▶ **DATA TO USE**:
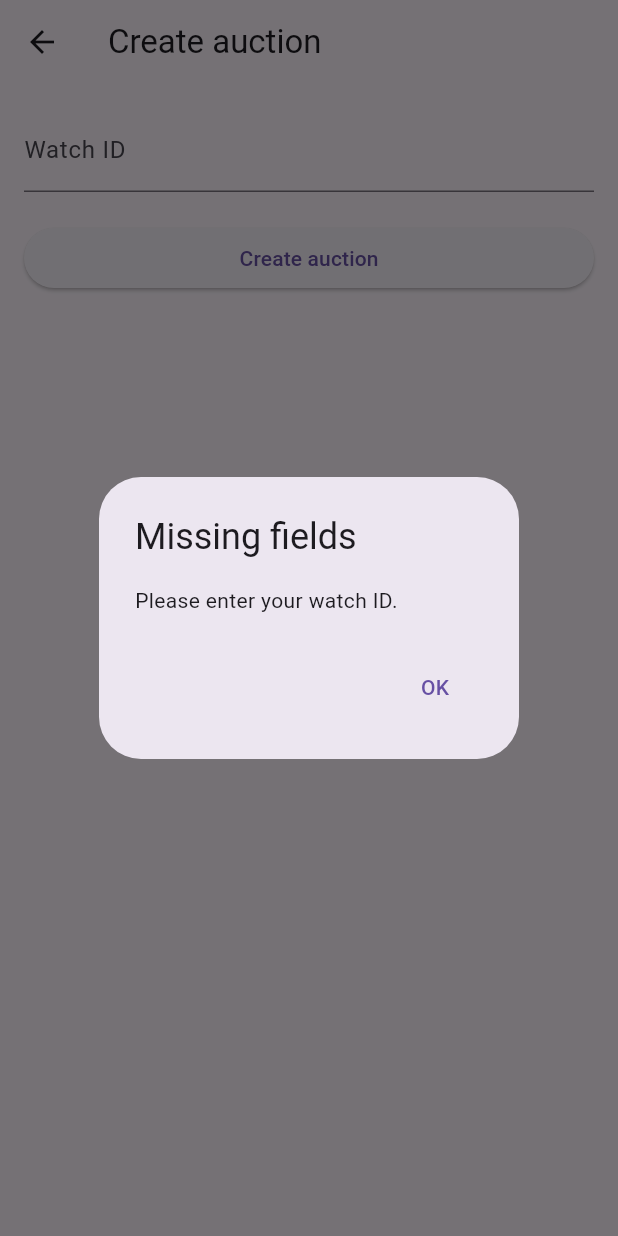
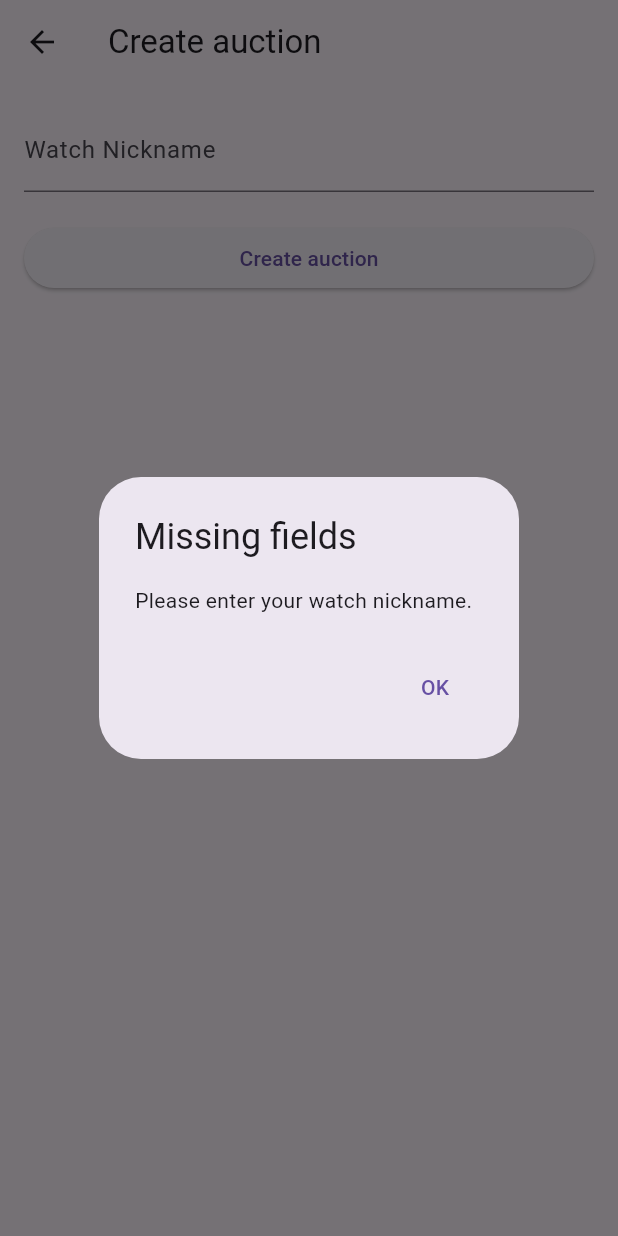
Before and after one commit to 2023-24-TFG-jul/TFG_RPU_2024, a Flutter app: the AddAuction screen opened directly with empty values, after a tap on "Create auction", on a phone screen of 412 x 824 dp. Run offline on Flutter 3.47's test engine with Material 3 defaults, Android fonts, the phone set to English and light mode, and no system bars; our stand-ins replace cloud_firestore, firebase_core; accounts and stored records are empty.

Commit message:
Creacion nickname + control estados

```diff
--- a/appRPU/kairos/lib/models/auction.dart
+++ b/appRPU/kairos/lib/models/auction.dart
@@ -6,7 +6,7 @@ class Auction {
   final String buyerEmail;
   final DateTime purchaseDate;
   final String auctionStatus;
-  final String watchId;
+  final String watchNickName;
 
   Auction({
     required this.idAuction,
@@ -14,7 +14,7 @@ class Auction {
     required this.buyerEmail,
     required this.purchaseDate,
     required this.auctionStatus,
-    required this.watchId,
+    required this.watchNickName,
   });
 
   factory Auction.fromFirestore(DocumentSnapshot doc) {
@@ -25,7 +25,7 @@ class Auction {
       buyerEmail: data['buyerEmail'] ?? '',
       purchaseDate: (data['purchaseDate'] as Timestamp).toDate(),
       auctionStatus: data['auctionStatus'] ?? '',
-      watchId: data['watchId'] ?? '',
+      watchNickName: data['watchNickName'] ?? '',
     );
   }
 
@@ -35,7 +35,7 @@ class Auction {
       'buyerEmail': buyerEmail,
       'purchaseDate': Timestamp.fromDate(purchaseDate),
       'auctionStatus': auctionStatus,
-      'watchId': watchId,
+      'watchNickName': watchNickName,
     };
   }
 }
@@ -44,8 +44,7 @@ class AuctionRepository {
   final FirebaseFirestore _db = FirebaseFirestore.instance;
 
   Future<List<Auction>> getAllAuctionsWithStatusUploaded() async {
-    QuerySnapshot querySnapshot = await _db.collection('auctions')
-    .get();
+    QuerySnapshot querySnapshot = await _db.collection('auctions').get();
     return querySnapshot.docs.map((doc) => Auction.fromFirestore(doc)).toList();
   }
 
--- a/appRPU/kairos/lib/views/add_auction.dart
+++ b/appRPU/kairos/lib/views/add_auction.dart
@@ -11,7 +11,7 @@ class AddAuction extends StatefulWidget {
 }
 
 class _AddAuctionState extends State<AddAuction> {
-  final TextEditingController _watchIdController = TextEditingController();
+  final TextEditingController _watchNickNameController = TextEditingController();
   final AuctionRepository _auctionRepository = AuctionRepository();
   final WatchRepository _watchRepository = WatchRepository();
 
@@ -25,8 +25,8 @@ class _AddAuctionState extends State<AddAuction> {
           crossAxisAlignment: CrossAxisAlignment.stretch,
           children: [
             TextField(
-              controller: _watchIdController,
-              decoration: const InputDecoration(labelText: 'Watch ID'),
+              controller: _watchNickNameController,
+              decoration: const InputDecoration(labelText: 'Watch Nickname'),
             ),
             const SizedBox(height: 20.0),
             ElevatedButton(
@@ -40,15 +40,15 @@ class _AddAuctionState extends State<AddAuction> {
   }
 
   void _addAuction() async {
-    String watchId = _watchIdController.text;
+    String watchNickName = _watchNickNameController.text;
 
-    if (watchId.isEmpty) {
+    if (watchNickName.isEmpty) {
       showDialog(
         context: context,
         builder: (BuildContext context) {
           return AlertDialog(
             title: const Text('Missing fields'),
-            content: const Text('Please enter your watch ID.'),
+            content: const Text('Please enter your watch nickname.'),
             actions: <Widget>[
               TextButton(
                 onPressed: () {
@@ -64,18 +64,42 @@ class _AddAuctionState extends State<AddAuction> {
     }
 
     try {
+
+      bool watchExists = await _watchRepository.existWatch(watchNickName); //vemos si existe el reloj
+
+      if (!watchExists) {  //si no existe el reloj, no crea
+        showDialog(
+          context: context,
+          builder: (BuildContext context) {
+            return AlertDialog(
+              title: const Text('Error'),
+              content: const Text('The watch nickname does not exist'),
+              actions: <Widget>[
+                TextButton(
+                  onPressed: () {
+                    Navigator.of(context).pop();
+                  },
+                  child: const Text('OK'),
+                ),
+              ],
+            );
+          },
+        );
+        return;
+      }
+
       await _auctionRepository.addAuction(
         Auction(
           idAuction: '',
           vendorEmail: widget.loginUserEmail,
           buyerEmail: '-',
           purchaseDate: DateTime.now(),
-          auctionStatus: 'Activa',
-          watchId: watchId,
+          auctionStatus: 'Active',
+          watchNickName: watchNickName,
         ),
       );
 
-      await _watchRepository.updateWatch(watchId, 'At auction');  //cambio estado reloj
+      await _watchRepository.updateSaleStatusWatch(watchNickName, 'At auction');
 
       showDialog(
         context: context,
--- a/appRPU/kairos/lib/views/view_auctions.dart
+++ b/appRPU/kairos/lib/views/view_auctions.dart
@@ -91,7 +91,7 @@ class _ViewAuctionsState extends State<ViewAuctions> {
               scrollDirection: Axis.horizontal,
               child: DataTable(
                 columns: const [
-                  DataColumn(label: Text('Watch Id')),
+                  DataColumn(label: Text('Watch Nickname')),
                   DataColumn(label: Text('Vendor')),
                   DataColumn(label: Text('Buyer')),
                   DataColumn(label: Text('Status')),
@@ -99,7 +99,7 @@ class _ViewAuctionsState extends State<ViewAuctions> {
                 ],
                 rows: auctions.map((auction) {
                   return DataRow(cells: [
-                    DataCell(Text(auction.watchId)),
+                    DataCell(Text(auction.watchNickName)),
                     DataCell(Text(auction.vendorEmail)),
                     DataCell(Text(auction.buyerEmail)),
                     DataCell(Text(auction.auctionStatus)),
--- a/appRPU/kairos/lib/views/view_watches.dart
+++ b/appRPU/kairos/lib/views/view_watches.dart
@@ -72,6 +72,7 @@ class _ViewWatchesState extends State<ViewWatches> {
               scrollDirection: Axis.horizontal,
               child: DataTable(
                 columns: const [
+                  DataColumn(label: Text('Watch Nickname')),
                   DataColumn(label: Text('Brand')),
                   DataColumn(label: Text('Model')),
                   DataColumn(label: Text('Year of Production')),
@@ -83,6 +84,7 @@ class _ViewWatchesState extends State<ViewWatches> {
                 ],
                 rows: watches.map((watch) {
                   return DataRow(cells: [
+                    DataCell(Text(watch.watchNickName)),
                     DataCell(Text(watch.brand)),
                     DataCell(Text(watch.model)),
                     DataCell(Text(watch.yop)),
```
Also changed, not shown: appRPU/kairos/lib/models/watch.dart (+29 -2 lines), appRPU/kairos/lib/views/add_watch.dart (+9 -1 lines).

▶ **PROBLEM TO SOLVE**: Print the listing exactly, but skip its pictures.

▶ **YOUR SOLUTION**:
Before and after one commit to 2023-24-TFG-jul/TFG_RPU_2024, a Flutter app: the AddAuction screen opened directly with empty values, after a tap on "Create auction", on a phone screen of 412 x 824 dp. Run offline on Flutter 3.47's test engine with Material 3 defaults, Android fonts, the phone set to English and light mode, and no system bars; our stand-ins replace cloud_firestore, firebase_core; accounts and stored records are empty.

Commit message:
Creacion nickname + control estados

```diff
--- a/appRPU/kairos/lib/models/auction.dart
+++ b/appRPU/kairos/lib/models/auction.dart
@@ -6,7 +6,7 @@ class Auction {
   final String buyerEmail;
   final DateTime purchaseDate;
   final String auctionStatus;
-  final String watchId;
+  final String watchNickName;
 
   Auction({
     required this.idAuction,
@@ -14,7 +14,7 @@ class Auction {
     required this.buyerEmail,
     required this.purchaseDate,
     required this.auctionStatus,
-    required this.watchId,
+    required this.watchNickName,
   });
 
   factory Auction.fromFirestore(DocumentSnapshot doc) {
@@ -25,7 +25,7 @@ class Auction {
       buyerEmail: data['buyerEmail'] ?? '',
       purchaseDate: (data['purchaseDate'] as Timestamp).toDate(),
       auctionStatus: data['auctionStatus'] ?? '',
-      watchId: data['watchId'] ?? '',
+      watchNickName: data['watchNickName'] ?? '',
     );
   }
 
@@ -35,7 +35,7 @@ class Auction {
       'buyerEmail': buyerEmail,
       'purchaseDate': Timestamp.fromDate(purchaseDate),
       'auctionStatus': auctionStatus,
-      'watchId': watchId,
+      'watchNickName': watchNickName,
     };
   }
 }
@@ -44,8 +44,7 @@ class AuctionRepository {
   final FirebaseFirestore _db = FirebaseFirestore.instance;
 
   Future<List<Auction>> getAllAuctionsWithStatusUploaded() async {
-    QuerySnapshot querySnapshot = await _db.collection('auctions')
-    .get();
+    QuerySnapshot querySnapshot = await _db.collection('auctions').get();
     return querySnapshot.docs.map((doc) => Auction.fromFirestore(doc)).toList();
   }
 
--- a/appRPU/kairos/lib/views/add_auction.dart
+++ b/appRPU/kairos/lib/views/add_auction.dart
@@ -11,7 +11,7 @@ class AddAuction extends StatefulWidget {
 }
 
 class _AddAuctionState extends State<AddAuction> {
-  final TextEditingController _watchIdController = TextEditingController();
+  final TextEditingController _watchNickNameController = TextEditingController();
   final AuctionRepository _auctionRepository = AuctionRepository();
   final WatchRepository _watchRepository = WatchRepository();
 
@@ -25,8 +25,8 @@ class _AddAuctionState extends State<AddAuction> {
           crossAxisAlignment: CrossAxisAlignment.stretch,
           children: [
             TextField(
-              controller: _watchIdController,
-              decoration: const InputDecoration(labelText: 'Watch ID'),
+              controller: _watchNickNameController,
+              decoration: const InputDecoration(labelText: 'Watch Nickname'),
             ),
             const SizedBox(height: 20.0),
             ElevatedButton(
@@ -40,15 +40,15 @@ class _AddAuctionState extends State<AddAuction> {
   }
 
   void _addAuction() async {
-    String watchId = _watchIdController.text;
+    String watchNickName = _watchNickNameController.text;
 
-    if (watchId.isEmpty) {
+    if (watchNickName.isEmpty) {
       showDialog(
         context: context,
         builder: (BuildContext context) {
           return AlertDialog(
             title: const Text('Missing fields'),
-            content: const Text('Please enter your watch ID.'),
+            content: const Text('Please enter your watch nickname.'),
             actions: <Widget>[
               TextButton(
                 onPressed: () {
@@ -64,18 +64,42 @@ class _AddAuctionState extends State<AddAuction> {
     }
 
     try {
+
+      bool watchExists = await _watchRepository.existWatch(watchNickName); //vemos si existe el reloj
+
+      if (!watchExists) {  //si no existe el reloj, no crea
+        showDialog(
+          context: context,
+          builder: (BuildContext context) {
+            return AlertDialog(
+              title: const Text('Error'),
+              content: const Text('The watch nickname does not exist'),
+              actions: <Widget>[
+                TextButton(
+                  onPressed: () {
+                    Navigator.of(context).pop();
+                  },
+                  child: const Text('OK'),
+                ),
+              ],
+            );
+          },
+        );
+        return;
+      }
+
       await _auctionRepository.addAuction(
         Auction(
           idAuction: '',
           vendorEmail: widget.loginUserEmail,
           buyerEmail: '-',
           purchaseDate: DateTime.now(),
-          auctionStatus: 'Activa',
-          watchId: watchId,
+          auctionStatus: 'Active',
+          watchNickName: watchNickName,
         ),
       );
 
-      await _watchRepository.updateWatch(watchId, 'At auction');  //cambio estado reloj
+      await _watchRepository.updateSaleStatusWatch(watchNickName, 'At auction');
 
       showDialog(
         context: context,
--- a/appRPU/kairos/lib/views/view_auctions.dart
+++ b/appRPU/kairos/lib/views/view_auctions.dart
@@ -91,7 +91,7 @@ class _ViewAuctionsState extends State<ViewAuctions> {
               scrollDirection: Axis.horizontal,
               child: DataTable(
                 columns: const [
-                  DataColumn(label: Text('Watch Id')),
+                  DataColumn(label: Text('Watch Nickname')),
                   DataColumn(label: Text('Vendor')),
                   DataColumn(label: Text('Buyer')),
                   DataColumn(label: Text('Status')),
@@ -99,7 +99,7 @@ class _ViewAuctionsState extends State<ViewAuctions> {
                 ],
                 rows: auctions.map((auction) {
                   return DataRow(cells: [
-                    DataCell(Text(auction.watchId)),
+                    DataCell(Text(auction.watchNickName)),
                     DataCell(Text(auction.vendorEmail)),
                     DataCell(Text(auction.buyerEmail)),
                     DataCell(Text(auction.auctionStatus)),
--- a/appRPU/kairos/lib/views/view_watches.dart
+++ b/appRPU/kairos/lib/views/view_watches.dart
@@ -72,6 +72,7 @@ class _ViewWatchesState extends State<ViewWatches> {
               scrollDirection: Axis.horizontal,
               child: DataTable(
                 columns: const [
+                  DataColumn(label: Text('Watch Nickname')),
                   DataColumn(label: Text('Brand')),
                   DataColumn(label: Text('Model')),
                   DataColumn(label: Text('Year of Production')),
@@ -83,6 +84,7 @@ class _ViewWatchesState extends State<ViewWatches> {
                 ],
                 rows: watches.map((watch) {
                   return DataRow(cells: [
+                    DataCell(Text(watch.watchNickName)),
                     DataCell(Text(watch.brand)),
                     DataCell(Text(watch.model)),
                     DataCell(Text(watch.yop)),
```
Also changed, not shown: appRPU/kairos/lib/models/watch.dart (+29 -2 lines), appRPU/kairos/lib/views/add_watch.dart (+9 -1 lines).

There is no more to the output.